My time with Fathers and Families of San Joaquin has brought me to places I’d never imagine. From the community garden in South Stockton where we planted trees for lives lost to gun violence, to school auditoriums where I help to guide young men like me, and then on August 11, to the stage of the Youth Power to the Polls superintendent candidate forum.
I was selected as one of six young people from across the state to ask questions to the two candidates for California Superintendent of Public Instruction, Marshall Tuck and Tony Thurmond.
The event was a part of the four-day Youth Power Summit in Davis, Calif. It was beautiful to see hundreds of different young people coming together to advocate for change in their communities. I had never been in a space like that before and I was honored to represent this diverse group of activists and my hometown of Stockton.
At the Youth Power Summit, we learned that youth voices and the youth vote matter. It’s up to us to make sure politicians know what our communities need. It was important to me to ask questions about the future of education in our state because my time in school was not easy and I know our schools can do better for young people like me.

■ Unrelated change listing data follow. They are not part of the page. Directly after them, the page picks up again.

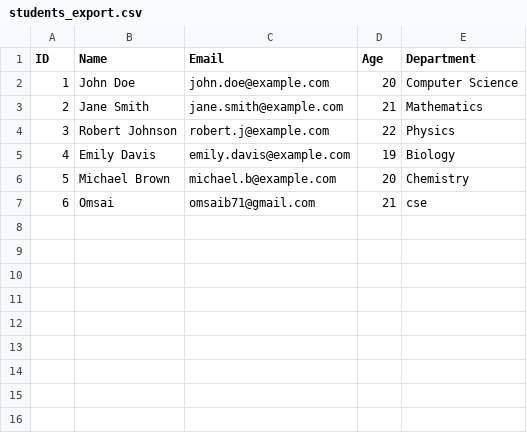
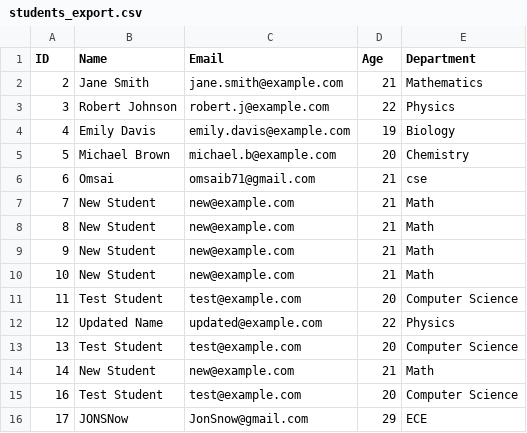
Before and after one commit to Omsaib07/JeevLIfeWorks, a CSV file: week4/StudentManagementSystem/students_export.csv, drawn as a sheet.

```diff
--- a/week4/StudentManagementSystem/students_export.csv
+++ b/week4/StudentManagementSystem/students_export.csv
@@ -1,3 +1,2 @@
 ID,Name,Email,Age,Department
-1,John Doe,john.doe@example.com,20,Computer Science
 2,Jane Smith,jane.smith@example.com,21,Mathematics
@@ -7 +6,11 @@ ID,Name,Email,Age,Department
 6,Omsai,omsaib71@gmail.com,21,cse
+7,New Student,new@example.com,21,Math
+8,New Student,new@example.com,21,Math
+9,New Student,new@example.com,21,Math
+10,New Student,new@example.com,21,Math
+11,Test Student,test@example.com,20,Computer Science
+12,Updated Name,updated@example.com,22,Physics
+13,Test Student,test@example.com,20,Computer Science
+14,New Student,new@example.com,21,Math
+16,Test Student,test@example.com,20,Computer Science
+17,JONSNow,JonSnow@gmail.com,29,ECE
```
Also changed, not shown: 5 other files.
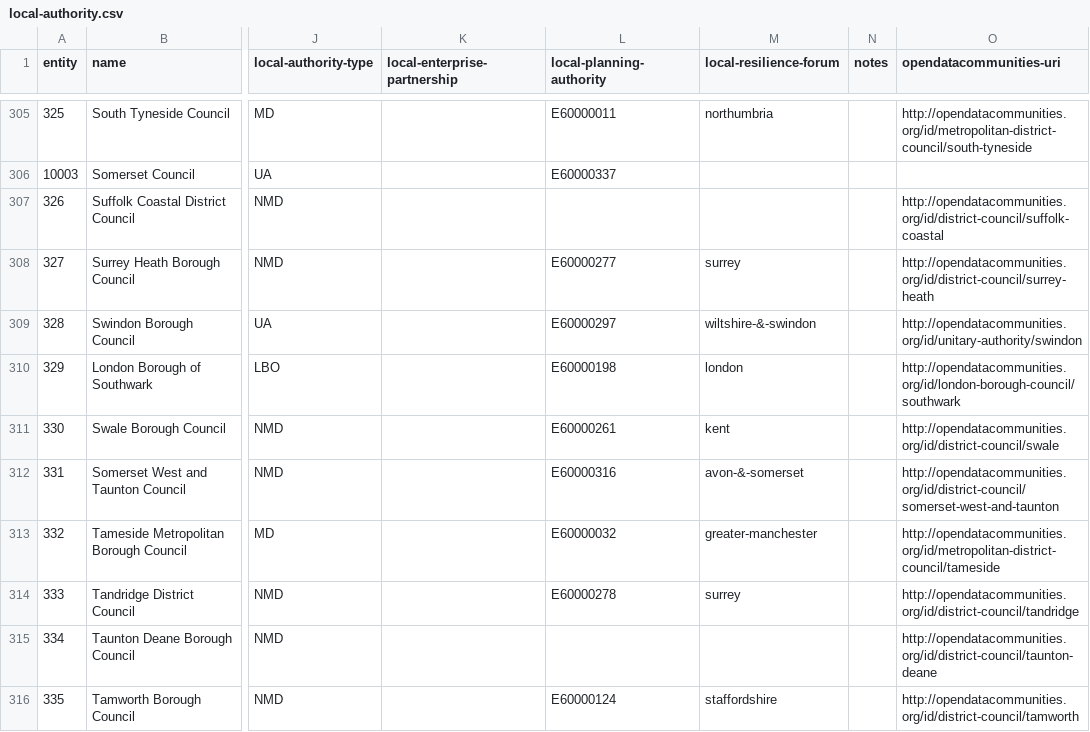
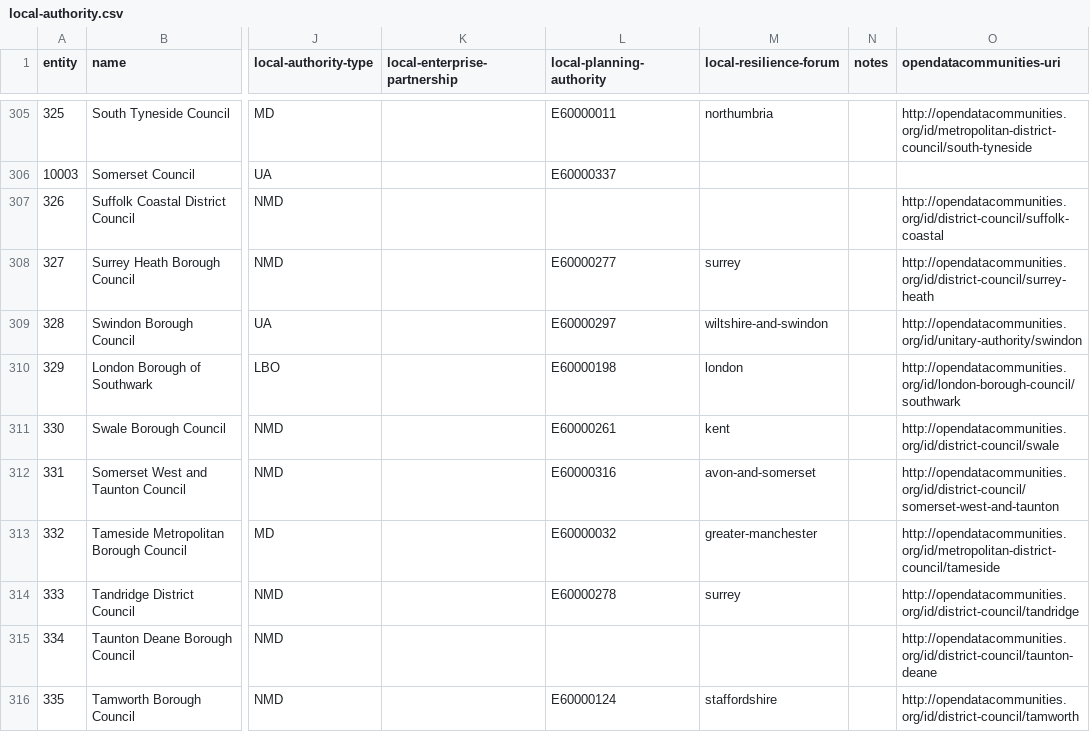
Before and after one commit to digital-land/dluhc-datasets, a CSV file: data/registers/local-authority.csv, drawn as a sheet; only a part is shown, gaps mark what is left out; the diff covers the shown part only; the diff names each change by its address in the sheet, - before the commit and + after, or states it on an @@ line.

```diff
--- a/data/registers/local-authority.csv
+++ b/data/registers/local-authority.csv
-M309 (local-resilience-forum): wiltshire-&-swindon
+M309 (local-resilience-forum): wiltshire-and-swindon
-M312 (local-resilience-forum): avon-&-somerset
+M312 (local-resilience-forum): avon-and-somerset
```
Also changed, not shown: 36 edited cells elsewhere in this file.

As I told the candidates that Saturday, I can’t remember my first experience with violence because I tried to block it out. At the age of 12, I experienced my first drive-by shooting. From middle school on, I was always getting into fights and getting suspended. I had trouble concentrating in class and I couldn’t relate to my teachers at all. It seemed pointless, so I would just get frustrated and leave.
There was too much conflict at home and too much violence in my community. I couldn’t keep my mind off it. At the age of 17, I got shot on two separate occasions. In my neighborhood, it was hunt or be hunted. How could I care about school when the world was so full of hate?
Every day, I continue to see how trauma impacts young men in my community like my nephews and neighbors. They’re causing trouble for a reason, but they can’t find the help they need. Why can’t we address this issue and help them focus in school?
That’s why I asked the candidates, “What is your view on healing-centered approaches to schools? How do you plan to address students’ individual and collective trauma?”
I was very glad to hear Tony Thurmond say, “I will provide more money for our schools and provide school based health resources to support our students who’ve been impacted by trauma.”
Marshall Tuck also showed support for healing-centered approaches saying, “It can’t be isolated, where you have counselors or mental health workers, where it’s their job. It’s got to be the collective responsibility of our schools to address not just the academic needs, but the social and emotional needs.”
Whoever is elected, I hope they will keep their word and follow through for the young people in my community and across California. In school, it is important for young people to set and meet educational goals, but we can’t ignore the social and emotional problems that make those goals hard to meet. We need a healing-centered approach in schools to help young people like me succeed.
When I was in school, I never spoke to a counselor and I didn’t know about healing. I first learned about circling up and expressing my feelings after coming to Fathers and Families in San Joaquin. I was diverted to their program after I was arrested and it completely changed my life.
The first time I sat in a healing circle, I was hurting and angry. Even though I was with strangers, I opened up and broke into tears. We talked about our shared experiences and I realized I didn’t have to keep my guard up with them. These people understood what I was going through and that helped me to trust them right away.
Once I learned about trauma, it made so much sense to me. Of course my experiences with violence had a lasting impact on me and my behavior. Through trauma-centered healing, I learned to forgive, love, and not have hate in my heart. I used to be so angry, but I have learned to see and appreciate all the people who care. If I had learned this approach in school, I would have avoided a lot of fights, conflicts with teachers, and suspensions.
Today, I am a good role model for young men who aren’t much younger than me. They can see the way I’ve changed and the difference in how I carry myself. I think they are inspired because they know that if I can change, they can too. As a father, I am stopping the generational violence in my family for my son and generations to come.
At Fathers and Families, we are working with the district to create healing centered schools and heal not just the students, but their families too. I hope that the candidates will support our work to make a better Stockton and a better California.